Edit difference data
★ ★ ★ ★ ★

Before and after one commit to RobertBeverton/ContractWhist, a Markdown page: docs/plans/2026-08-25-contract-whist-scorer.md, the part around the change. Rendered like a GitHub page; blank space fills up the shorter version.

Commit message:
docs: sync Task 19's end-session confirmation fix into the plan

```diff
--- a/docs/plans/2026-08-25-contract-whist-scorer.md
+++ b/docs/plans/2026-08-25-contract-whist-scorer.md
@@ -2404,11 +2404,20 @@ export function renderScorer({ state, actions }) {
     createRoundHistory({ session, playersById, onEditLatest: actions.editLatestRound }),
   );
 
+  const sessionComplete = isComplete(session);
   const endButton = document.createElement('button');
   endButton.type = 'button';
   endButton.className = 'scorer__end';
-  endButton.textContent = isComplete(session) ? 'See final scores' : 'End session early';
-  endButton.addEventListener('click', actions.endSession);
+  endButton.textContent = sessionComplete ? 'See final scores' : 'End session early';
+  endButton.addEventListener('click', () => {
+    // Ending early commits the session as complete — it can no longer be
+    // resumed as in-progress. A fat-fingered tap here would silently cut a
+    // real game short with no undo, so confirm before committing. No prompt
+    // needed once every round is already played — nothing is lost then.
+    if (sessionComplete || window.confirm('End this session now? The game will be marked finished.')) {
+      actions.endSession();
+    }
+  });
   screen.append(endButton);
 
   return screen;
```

★ ★ ★ ★ ★

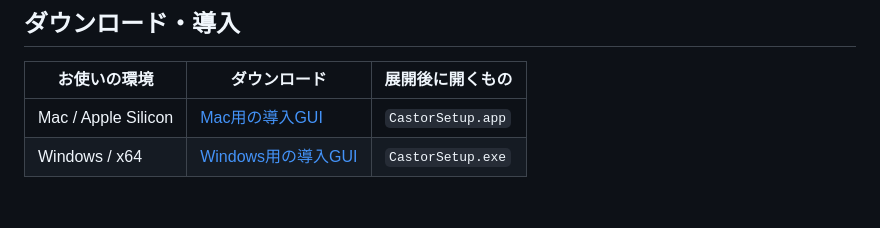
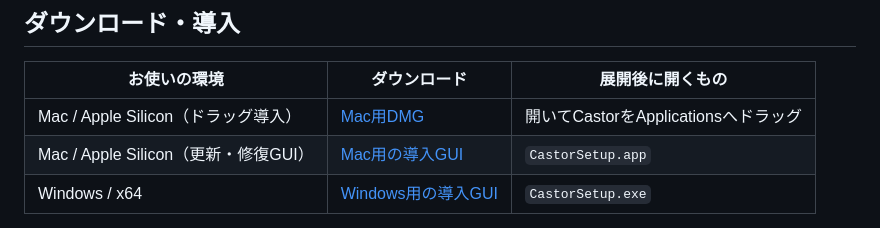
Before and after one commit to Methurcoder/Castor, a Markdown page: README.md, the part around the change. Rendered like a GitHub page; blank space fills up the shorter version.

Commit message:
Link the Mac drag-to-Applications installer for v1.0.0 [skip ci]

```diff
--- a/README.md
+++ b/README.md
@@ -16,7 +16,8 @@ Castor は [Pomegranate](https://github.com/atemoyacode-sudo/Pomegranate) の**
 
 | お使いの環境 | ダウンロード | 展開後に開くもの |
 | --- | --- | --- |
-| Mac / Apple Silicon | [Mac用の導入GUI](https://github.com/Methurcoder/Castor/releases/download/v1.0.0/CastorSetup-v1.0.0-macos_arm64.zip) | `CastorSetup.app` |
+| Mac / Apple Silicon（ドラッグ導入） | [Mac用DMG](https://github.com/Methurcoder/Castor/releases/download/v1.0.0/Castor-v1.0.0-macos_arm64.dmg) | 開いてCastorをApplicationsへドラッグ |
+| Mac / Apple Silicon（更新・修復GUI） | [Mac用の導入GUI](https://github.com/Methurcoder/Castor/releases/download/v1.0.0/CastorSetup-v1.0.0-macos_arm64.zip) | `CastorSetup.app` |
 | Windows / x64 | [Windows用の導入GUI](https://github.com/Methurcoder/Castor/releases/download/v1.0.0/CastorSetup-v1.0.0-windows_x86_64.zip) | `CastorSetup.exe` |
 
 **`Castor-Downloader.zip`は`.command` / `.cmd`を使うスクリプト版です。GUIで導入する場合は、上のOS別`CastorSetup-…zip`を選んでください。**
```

★ ★ ★ ★ ★

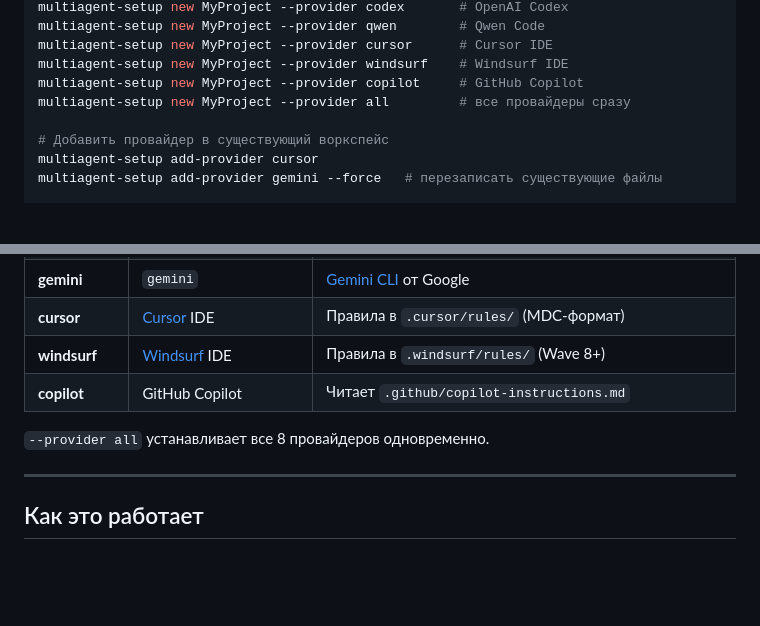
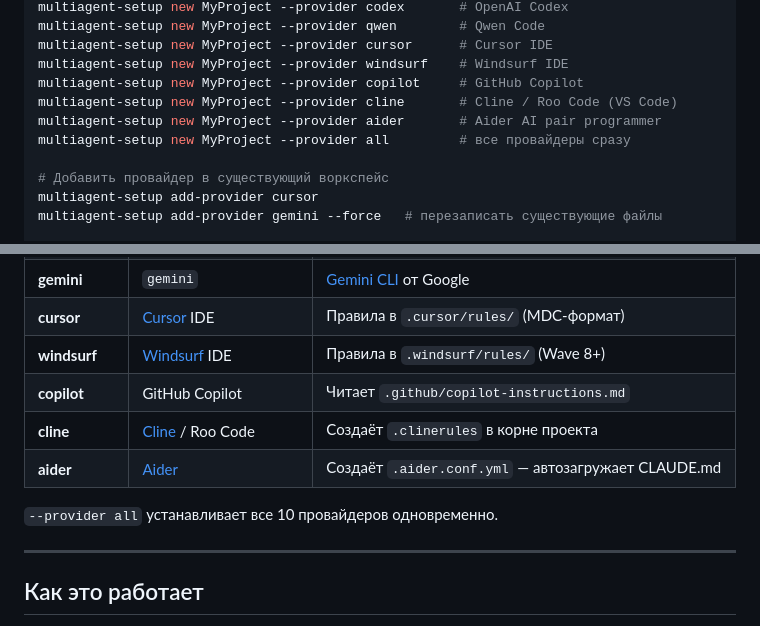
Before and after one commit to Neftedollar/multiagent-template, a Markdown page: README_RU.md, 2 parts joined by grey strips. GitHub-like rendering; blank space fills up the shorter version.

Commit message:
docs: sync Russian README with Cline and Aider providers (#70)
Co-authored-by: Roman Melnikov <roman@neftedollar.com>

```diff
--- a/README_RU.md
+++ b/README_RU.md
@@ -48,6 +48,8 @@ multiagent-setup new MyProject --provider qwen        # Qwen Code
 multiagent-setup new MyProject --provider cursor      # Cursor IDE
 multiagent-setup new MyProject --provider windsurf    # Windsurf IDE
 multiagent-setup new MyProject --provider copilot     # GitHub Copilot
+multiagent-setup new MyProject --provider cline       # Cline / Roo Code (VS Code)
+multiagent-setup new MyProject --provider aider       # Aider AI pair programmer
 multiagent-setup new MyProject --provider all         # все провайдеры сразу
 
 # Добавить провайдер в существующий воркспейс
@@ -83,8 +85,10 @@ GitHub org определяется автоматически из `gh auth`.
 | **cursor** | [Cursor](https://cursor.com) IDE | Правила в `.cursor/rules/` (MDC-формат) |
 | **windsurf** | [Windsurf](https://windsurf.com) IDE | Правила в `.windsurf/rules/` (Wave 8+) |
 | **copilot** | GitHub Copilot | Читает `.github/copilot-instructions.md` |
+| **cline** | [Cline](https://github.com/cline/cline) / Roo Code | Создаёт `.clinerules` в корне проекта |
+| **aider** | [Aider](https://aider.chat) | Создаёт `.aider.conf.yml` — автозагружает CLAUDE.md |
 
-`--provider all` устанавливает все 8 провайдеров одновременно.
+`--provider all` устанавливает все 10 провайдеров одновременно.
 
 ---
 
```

★ ★ ★ ★ ★

#### DIRECTIONS FOR THIS TASK:
Scan the data for the string "Windsurf" and copy each line in which it occurs.

#### RESPONSE AREA:
 multiagent-setup new MyProject --provider windsurf    # Windsurf IDE
 | **windsurf** | [Windsurf](https://windsurf.com) IDE | Правила в `.windsurf/rules/` (Wave 8+) |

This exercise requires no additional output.